• Action item: Among the entries below, find each line with "index" and show it.

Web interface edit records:
....

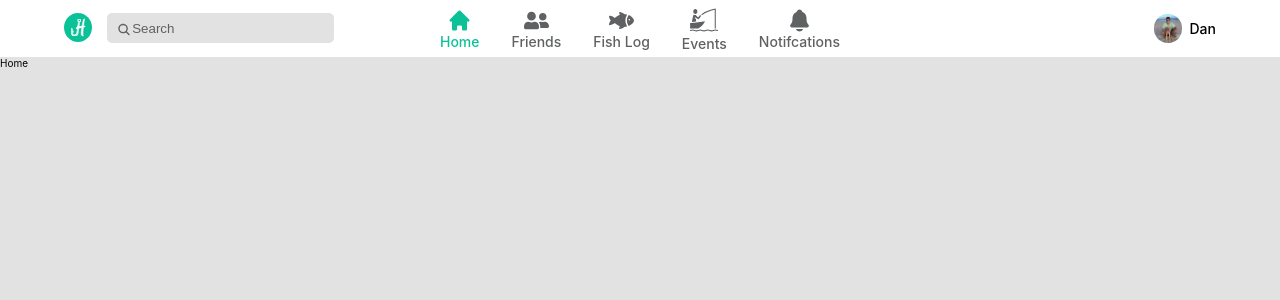
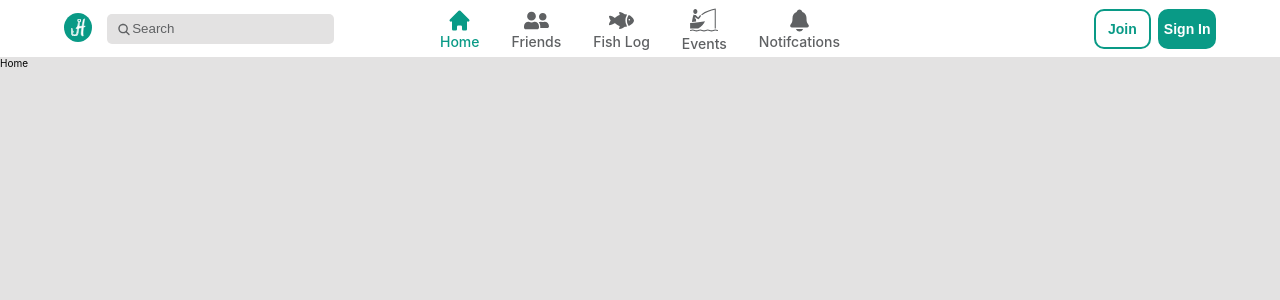
Before and after one commit to danlaratta/Hooked_Up, a React (Create React App) app in the folder frontend/: page / in a window 1280 px wide. Shown: the top 300 px of the page. Built offline with nearby package versions, Linux system fonts and the light colour scheme.

Commit message:
navbar layout

```diff
--- a/frontend/src/components/Navbar.tsx
+++ b/frontend/src/components/Navbar.tsx
@@ -1,7 +1,7 @@
 import { useState } from 'react';
 import styled from 'styled-components/macro';
 import { NavLink } from 'react-router-dom';
-// import Logo1 from '../assets/Logo-Green-White1.svg';
+import Logo1 from '../assets/Logo-Green-White1.svg';
 // import Logo2 from '../assets/Logo-White-Green1.svg';
 import Logo3 from '../assets/Logo-Green-White2.svg';
 // import Logo4 from '../assets/Logo-White-Green2.svg';
@@ -111,7 +111,7 @@ const IconContainer = styled.div`
   font-size: 2.5rem;
 `
 
-const ProfileContainer = styled.div`
+const SectionContainer = styled.div`
   display: flex;
   justify-content: flex-end;
   align-items: center;
@@ -128,13 +128,34 @@ const Name = styled.span`
     font-weight: 500;
 `
 
+const ButtonContainer = styled.div`
+    width: 100%;
+    display: flex;
+    justify-content: flex-end;
+    align-items: center;
+    gap: 2.5%;
+`
+
+const Button = styled.button`
+    width: 20%;
+    font-size: 1.4rem;
+    font-weight: 600;
+    padding: 1rem 0rem;
+    border-radius: 1rem;
+    border: 0.2rem solid var(--primary);
+    cursor: pointer;
+`
+
 const Navbar = () => {
+
+    const [loggedIn, setLoggedIn] = useState<boolean>(false);
+
     return (
         <Container>
             <Wrapper>
                 <Section style={{flex: 3, justifyContent: 'flex-start'}}>
                     <LogoContainer>
-                        <NavLink to='/'> <Logo src={Logo3} alt='Logo' /> </NavLink>
+                        <NavLink to='/'> <Logo src={Logo1} alt='Logo' /> </NavLink>
                     </LogoContainer>
 
                     <SearchContainer>
@@ -203,10 +224,19 @@ const Navbar = () => {
                 </Section>
 
                 <Section style={{flex: 3, justifyContent: 'flex-end'}}>
-                    <ProfileContainer>
-                        <ProfileImg src={Me} />
-                        <Name> Dan </Name>
-                    </ProfileContainer>
+                    { loggedIn ?
+                        <SectionContainer>
+                            <ProfileImg src={Me} />
+                            <Name> Dan </Name>
+                        </SectionContainer>
+
+                        :
+
+                        <ButtonContainer>
+                            <Button style={{backgroundColor: "#fff", color: "var(--primary"}}> Join </Button>
+                            <Button style={{backgroundColor: "var(--primary)", color: "#fff"}}> Sign In </Button>
+                        </ButtonContainer>
+                    }
                 </Section>
             </Wrapper>
         </Container>
--- a/frontend/src/index.css
+++ b/frontend/src/index.css
@@ -15,8 +15,8 @@ html {
 }
 
 :root {
-  --primary: #0bc197;
-  --primary1: #099A86;
+  --primary: #099A86;
+  --primary1: #0bc197;
   --primary2: #001c43;
   --gray: #e3e2e2;
   --dark-gray: #5f6163;
```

....

• Output:
--- a/frontend/src/index.css
+++ b/frontend/src/index.css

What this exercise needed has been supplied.